The Viral Storm examines how viruses like HIV, swine flu, and bird flu have almost wiped us out in the past – and may do so in the future. It explores why modern life makes us so vulnerable to global pandemics, and what new technologies can do to prevent them. Wolfe’s provocative vision may leave you feeling distinctly uncomfortable – but it will reveal exactly what it is we are up against.
Reading a book about the risk of pandemics during a pandemic may seem like a slightly strange choice, but I found The Viral Storm: The Dawn of a New Pandemic Age to be an absolutely fascinating read. I learnt a lot from reading it, and thought that it was thoroughly engaging (not always easy for such a science-orientated work) and, for the most part, easily accessible to those with no expertise or prior knowledge in this area of science. There are some technical terms used, but these are well-explained by the author, making it easy for the layman to pick up.
Throughout this book, Wolf seeks to answer three key questions:
- How do pandemics start?
- Why are we now plagued with so many pandemics?
- What can we do to prevent pandemics in the future?

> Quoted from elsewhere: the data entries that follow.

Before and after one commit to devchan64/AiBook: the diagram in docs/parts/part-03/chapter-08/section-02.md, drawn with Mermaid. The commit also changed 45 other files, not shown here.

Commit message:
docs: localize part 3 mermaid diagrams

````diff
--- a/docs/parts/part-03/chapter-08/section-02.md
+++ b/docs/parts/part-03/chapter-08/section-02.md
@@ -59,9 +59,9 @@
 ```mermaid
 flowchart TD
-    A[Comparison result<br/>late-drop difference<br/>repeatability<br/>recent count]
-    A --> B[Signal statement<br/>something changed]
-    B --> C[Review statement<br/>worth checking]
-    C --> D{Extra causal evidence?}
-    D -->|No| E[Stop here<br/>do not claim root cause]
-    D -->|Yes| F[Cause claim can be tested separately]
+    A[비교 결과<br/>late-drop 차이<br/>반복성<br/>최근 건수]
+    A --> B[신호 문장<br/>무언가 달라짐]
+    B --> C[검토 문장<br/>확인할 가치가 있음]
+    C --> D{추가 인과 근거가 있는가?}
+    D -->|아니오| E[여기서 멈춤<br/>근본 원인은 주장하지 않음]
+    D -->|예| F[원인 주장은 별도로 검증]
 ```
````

As part of this, he looks at recent pandemics (The Viral Storm was first published in 2012), in particular sharing details of bird flu’s patient zero – a six-year-old boy from Thailand. As I’m sure you can imagine, this is a particularly sad tale, but one that highlights the element of chance in a virus passing from an animal to a human. Wolfe also looks at the outbreak of swine flu a few years later, and SARS a few years earlier. I found it interesting that both bird flu and swine flu are still kicking around, and yet neither are talked about at all in the media, despite there still being deaths attributed to both. It makes me wonder how long we’ll hear about COVID-19 for once we have it in hand, assuming that we get to that point! Wolfe also discusses HIV, which:

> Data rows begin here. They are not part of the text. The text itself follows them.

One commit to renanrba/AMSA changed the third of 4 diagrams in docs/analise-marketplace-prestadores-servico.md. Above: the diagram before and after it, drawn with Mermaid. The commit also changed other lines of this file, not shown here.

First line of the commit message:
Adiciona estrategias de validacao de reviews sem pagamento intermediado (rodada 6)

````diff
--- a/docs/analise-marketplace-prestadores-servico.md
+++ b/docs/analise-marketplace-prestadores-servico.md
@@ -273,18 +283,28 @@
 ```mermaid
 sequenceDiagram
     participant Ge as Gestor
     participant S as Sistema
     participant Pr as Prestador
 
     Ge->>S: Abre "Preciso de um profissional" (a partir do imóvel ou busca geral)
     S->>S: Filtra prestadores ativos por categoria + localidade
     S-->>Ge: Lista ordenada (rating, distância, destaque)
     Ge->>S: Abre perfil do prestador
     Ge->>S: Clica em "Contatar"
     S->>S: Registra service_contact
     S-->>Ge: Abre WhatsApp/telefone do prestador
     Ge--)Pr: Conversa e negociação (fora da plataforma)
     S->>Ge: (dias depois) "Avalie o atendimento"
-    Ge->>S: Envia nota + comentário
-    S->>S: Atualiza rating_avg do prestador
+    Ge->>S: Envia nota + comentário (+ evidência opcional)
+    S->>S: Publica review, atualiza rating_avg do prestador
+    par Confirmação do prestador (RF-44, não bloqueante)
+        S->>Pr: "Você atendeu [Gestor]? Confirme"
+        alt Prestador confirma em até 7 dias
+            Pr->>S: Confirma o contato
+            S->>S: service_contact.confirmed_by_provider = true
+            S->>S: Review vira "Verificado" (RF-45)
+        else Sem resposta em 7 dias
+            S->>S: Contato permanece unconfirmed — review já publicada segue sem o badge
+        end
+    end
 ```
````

nearly thirty year after its discovery continues to spread, currently infecting over thirty-three million people at the latest count
Wolfe talks in detail about its origins – chimpanzees – and the factors that allowed it to spread so widely.

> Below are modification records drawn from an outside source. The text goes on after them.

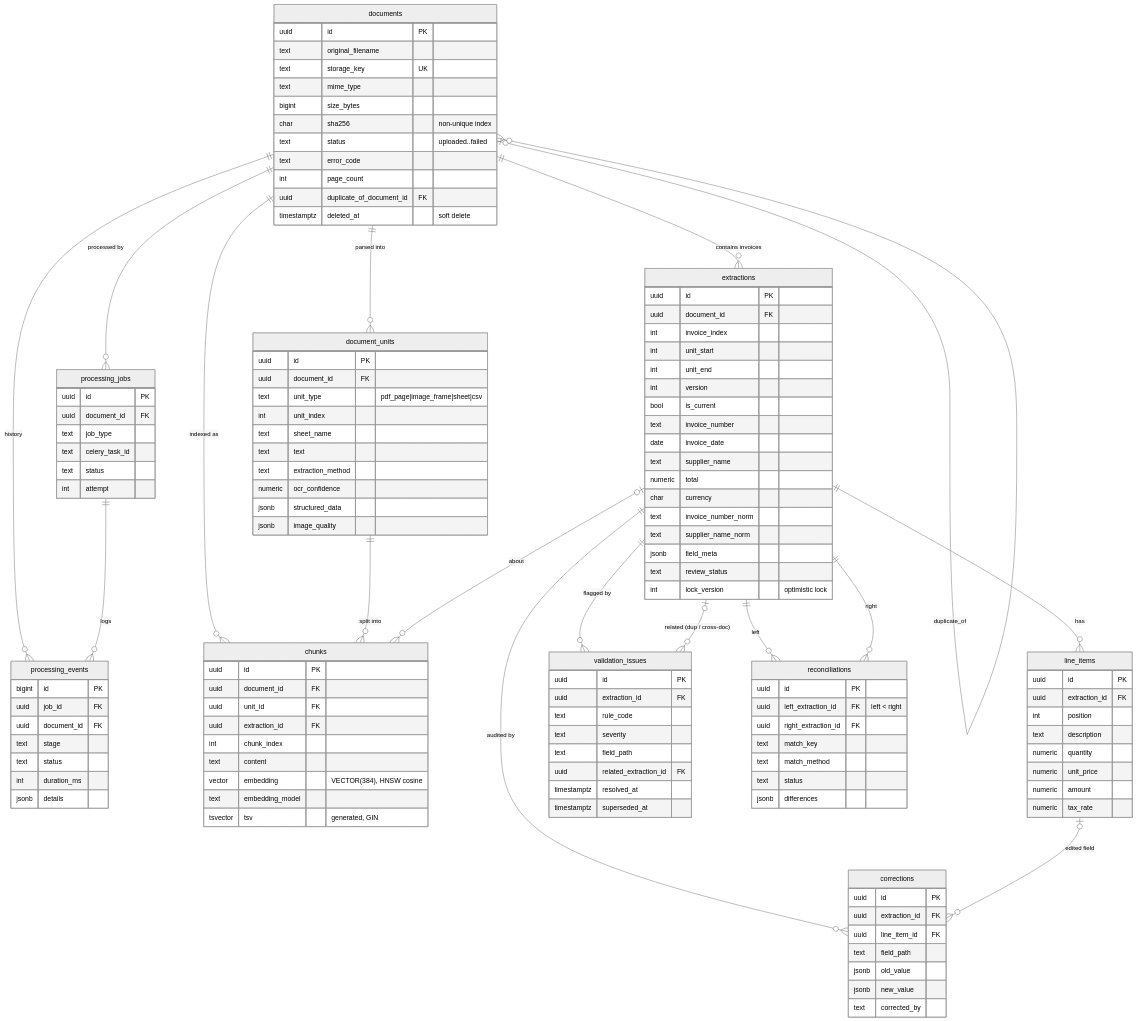
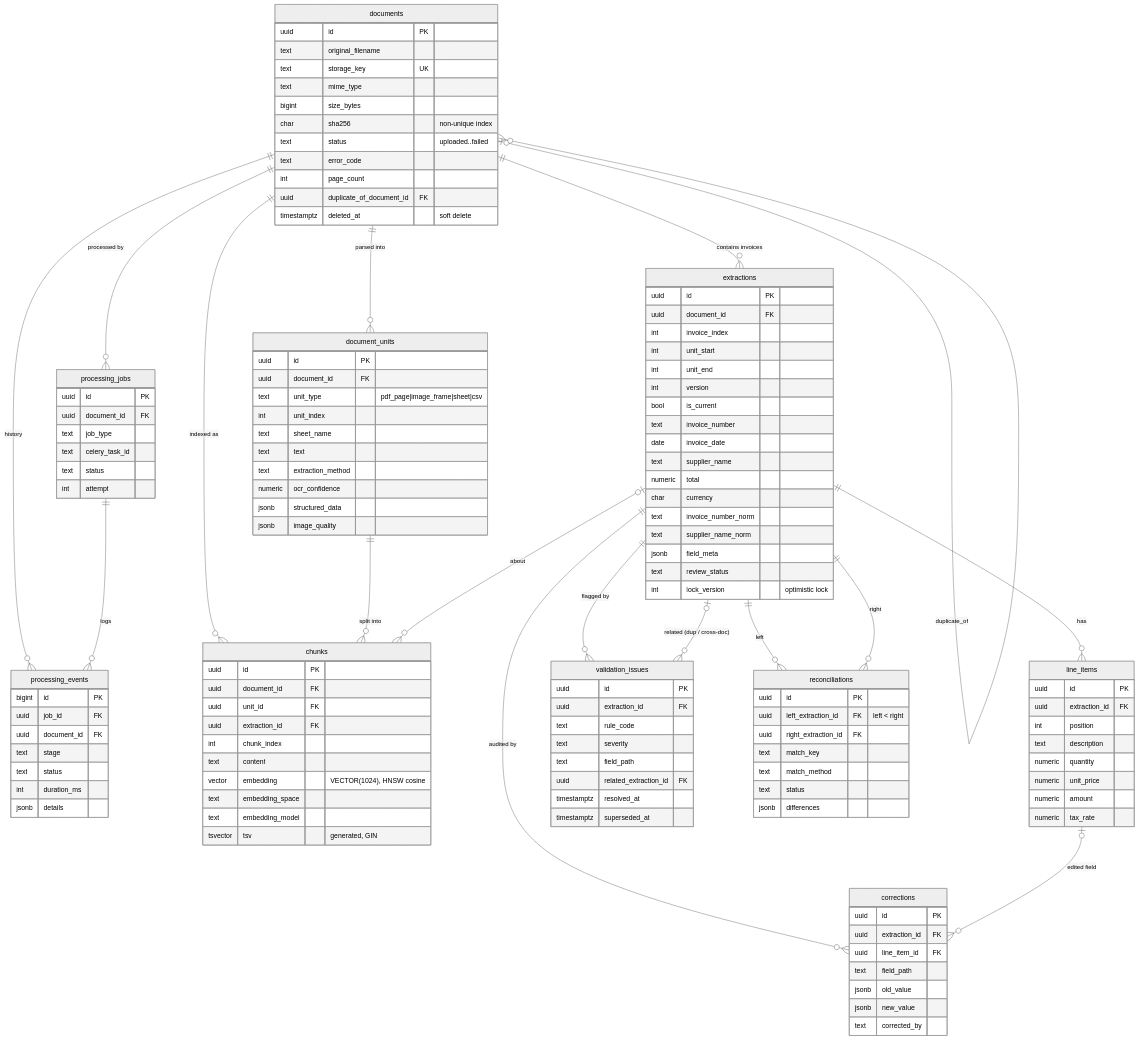
The diagram in docs/database.md (SharifNirjon/careguidetask), drawn with Mermaid (neutral theme) before and after one commit. The commit also changed other lines of this file and 117 other files, not shown here.

```diff
--- a/docs/database.md
+++ b/docs/database.md
@@ -151,7 +151,8 @@
         uuid extraction_id FK
         int chunk_index
         text content
-        vector embedding "VECTOR(384), HNSW cosine"
+        vector embedding "VECTOR(1024), HNSW cosine"
+        text embedding_space
         text embedding_model
         tsvector tsv "generated, GIN"
     }
```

Wolfe talks about the changes to humans and civilisations over the years, and how these changes have made us more susceptible to pandemics. It starts with our earliest ancestors leaving the trees for the plains of Africa, and the impact of farming and the domestication of animals, and I found this look at our ancient ancestors fascinating. More recently, people have moved towards densely populated cities, and we’re becoming increasingly well-connected, it being almost as easy to hop on a plane to another country as it is to visit somewhere closer to home. It doesn’t take much to see how these latter two points in particular make it easier for a virus to spread quickly and efficiently around the world.
Wolfe takes a partially autobiographical approach to The Viral Storm, and this adds a nice touch of personalisation to the book. The reader learns how he came to this field of work as a result of his doctoral study, which aimed to look at the self-medicating behaviour of chimpanzees. This necessitated Wolfe having to understand the infectious diseases they were treating, and that, as they say, was that. Throughout, he talks about the work he has undertaken since that time, as well as looking at the medical developments that have either helped or hindered the spread of microbes. He does also touch upon that third question, and his views on how pandemics might be prevented in the future.
The Viral Storm is told in short, engaging chapters and explains Wolfe’s work and that of other “virus hunters”. It’s a fascinating read, and one that seems particularly pertinent right now.